Singer Lukas Nelson Convinced Me to Build a Simple Garden
Music has always been my escape. One Christmas after I had back surgery as a teenager due to severe scoliosis, the only gift I asked for was a Walkman. The ability to have music surround me, thanks to my headphones and a small, portable radio, seemed like the only answer to my discomfort in a 65-pound plaster of Paris body cast.
While stuck at home in that body cast for three months, the Walkman reminded me of singing Journey’s “Don’t Stop Believin’” with my teammates on a bus headed to a swim meet. When Heart’s “Barracuda” came on, I recalled riding in my grandmother’s brown station wagon to Acadia National Park in Maine, with all the windows rolled down and my hair blowing in the wind.
Each year, I look forward to concerts at the waterfront pavilion in Bangor, Maine. Last summer, I saw Lukas Nelson & Promise of the Real perform “Turn Off the News (Build a Garden),” a song that not only created memories, but also prompted an important life goal.
I was raised by foster parents who were about the typical age of grandparents. “Gram” was retired, and my uncle was disabled and in a wheelchair due to an automobile accident. Every morning at breakfast, we read the newspaper from front to back. After dinner, we watched the news on TV.
Because of this, today I feel uninformed if I don’t know what is happening in the world. However, it’s very easy to become consumed by today’s world of 24-hour news channels. At last summer’s concert, I felt like Nelson, the son of country music legend Willie Nelson, sang directly to me with his song about turning off the news. Why not do something constructive instead?
Lukas Nelson’s suggestion that we should build a garden instead of listening to constant news resonated with me. I have an enormous backyard. I have plenty of room for several gardens, and I love fresh vegetables. But because of Lambert-Eaton myasthenic syndrome (LEMS) and psoriatic arthritis, I don’t have the energy or the ability to take advantage of the great space I have for a garden.

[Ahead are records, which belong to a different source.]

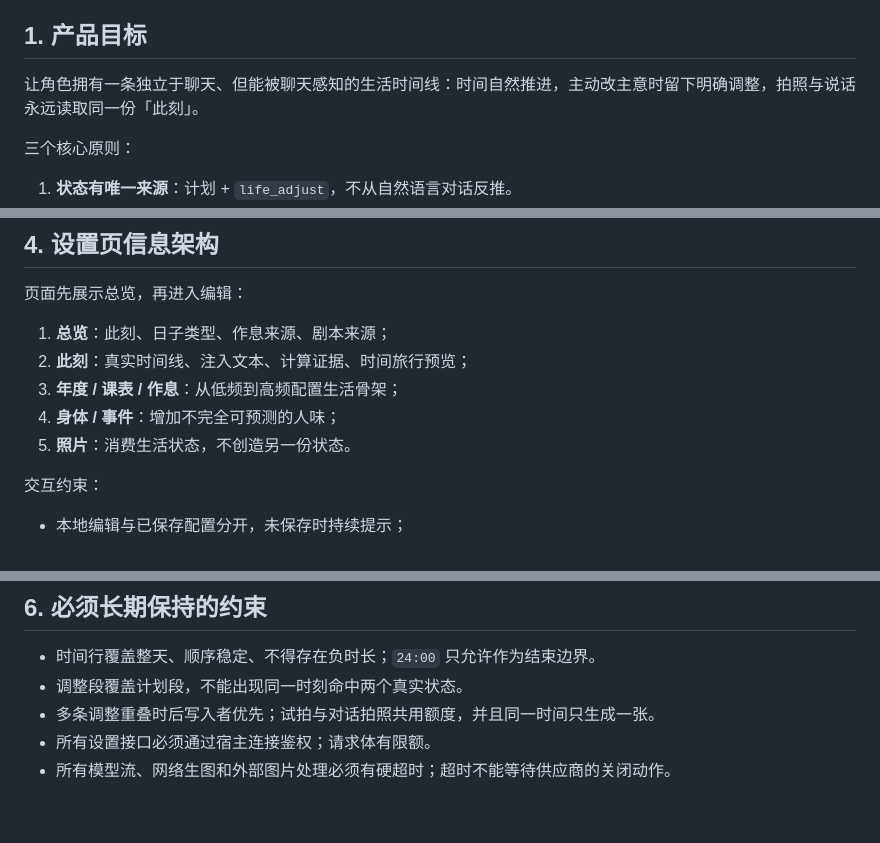
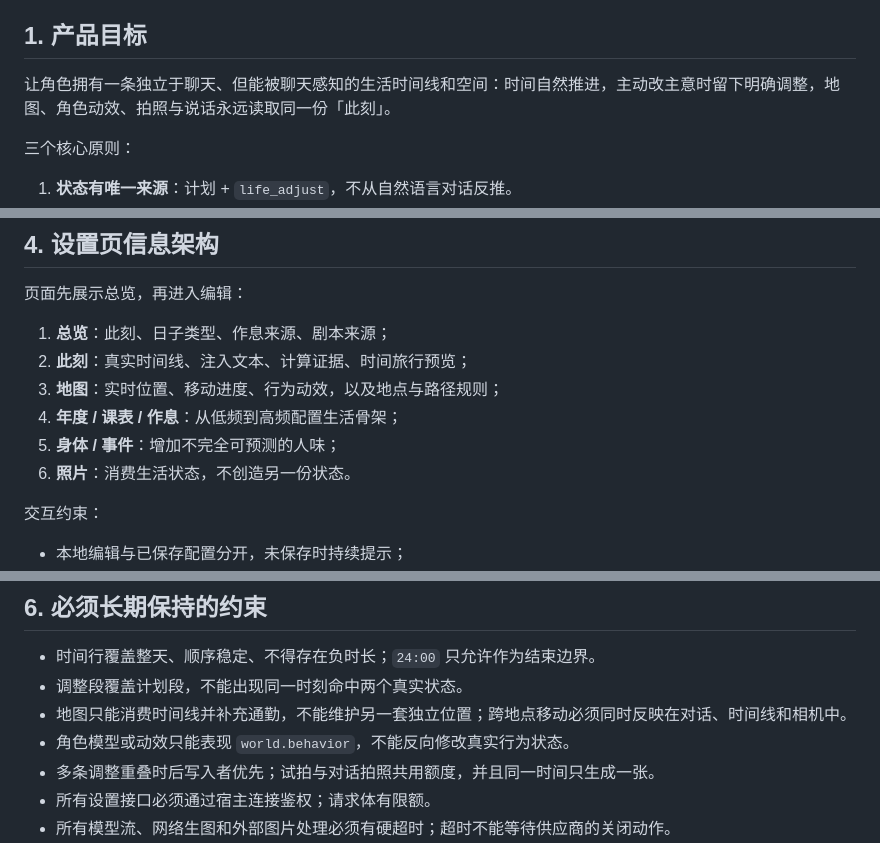
Before and after one commit to Vansnc/dsh-feiyu-life, a Markdown page: docs/DESIGN.md, 3 parts joined by grey strips. Rendered like a GitHub page; blank space fills up the shorter version.

```diff
--- a/docs/DESIGN.md
+++ b/docs/DESIGN.md
@@ -4,7 +4,7 @@
 
 ## 1. 产品目标
 
-让角色拥有一条独立于聊天、但能被聊天感知的生活时间线：时间自然推进，主动改主意时留下明确调整，拍照与说话永远读取同一份「此刻」。
+让角色拥有一条独立于聊天、但能被聊天感知的生活时间线和空间：时间自然推进，主动改主意时留下明确调整，地图、角色动效、拍照与说话永远读取同一份「此刻」。
 
 三个核心原则：
 
@@ -56,9 +59,10 @@ flowchart TD
 
 1. **总览**：此刻、日子类型、作息来源、剧本来源；
 2. **此刻**：真实时间线、注入文本、计算证据、时间旅行预览；
-3. **年度 / 课表 / 作息**：从低频到高频配置生活骨架；
-4. **身体 / 事件**：增加不完全可预测的人味；
-5. **照片**：消费生活状态，不创造另一份状态。
+3. **地图**：实时位置、移动进度、行为动效，以及地点与路径规则；
+4. **年度 / 课表 / 作息**：从低频到高频配置生活骨架；
+5. **身体 / 事件**：增加不完全可预测的人味；
+6. **照片**：消费生活状态，不创造另一份状态。
 
 交互约束：
 
@@ -87,6 +91,8 @@ flowchart TD
 
 - 时间行覆盖整天、顺序稳定、不得存在负时长；`24:00` 只允许作为结束边界。
 - 调整段覆盖计划段，不能出现同一时刻命中两个真实状态。
+- 地图只能消费时间线并补充通勤，不能维护另一套独立位置；跨地点移动必须同时反映在对话、时间线和相机中。
+- 角色模型或动效只能表现 `world.behavior`，不能反向修改真实行为状态。
 - 多条调整重叠时后写入者优先；试拍与对话拍照共用额度，并且同一时间只生成一张。
 - 所有设置接口必须通过宿主连接鉴权；请求体有限额。
 - 所有模型流、网络生图和外部图片处理必须有硬超时；超时不能等待供应商的关闭动作。
```
Also changed, not shown: other parts of docs/DESIGN.md (+4 -1 lines), CHANGELOG.md (+9 -0 lines), README.md (+15 -3 lines), assets/character-sheet.png (added), 8 other files.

In March, while I was stuck at home, I started devouring the news again. This caused a lot of stress and an increase in my LEMS autonomic dysfunction, which in turn caused me to have a vasovagal syncope episode. This is when a person faints because the body overreacts to certain triggers, causing a sudden drop in blood pressure.
I fainted with no one around, landing on my head from a standing position. I was unconscious from the fall long enough for the blood on my face to be dried and crusty when I finally regained consciousness. The severe concussion I suffered reminded me even more of how important it is to be mindful and to protect myself from constant news. Stress increases disease symptoms of all kinds, especially autoimmune diseases. I had to limit my news intake.
“Trust builds trust
All that negativity’s a bust
Trust builds trust
Don’t you wanna be happy?”
Recently, my neighbor posted a photo of her beautiful new container garden that her husband built after she found the instructions on Pinterest. Container gardening involves planting in containers rather than directly into the ground, and it’s something I realized I can do without my LEMS and psoriatic arthritis getting in the way.
“Would your husband be willing to build me one?” I asked my neighbor.
Not only did he build me one, but he also offered to pick up the materials so that I could avoid the store.
It took me weeks to paint the planter, pick up enough dirt, find seedlings, and plant them. Energy is fleeting with multiple autoimmune diseases. However, each day I did a little bit more until it was finished. Friends, neighbors, and my son helped me arrange the planter and its heavy contents until I found the perfect spot on my deck. Now, all I need to do is water them and enjoy.
While we won’t be attending any waterfront concerts this summer, I can still hear Lukas Nelson crooning in my yard every day as I water my garden.
Note: Lambert-Eaton News is strictly a news and information website about the disease. It does not provide medical advice, diagnosis, or treatment. This content is not intended to be a substitute for professional medical advice, diagnosis, or treatment. Always seek the advice of your physician or other qualified health provider with any questions you may have regarding a medical condition. Never disregard professional medical advice or delay in seeking it because of something you have read on this website. The opinions expressed in this column are not those of Lambert-Eaton News or its parent company, BioNews Services, and are intended to spark discussion about issues pertaining to Lambert-Eaton myasthenia.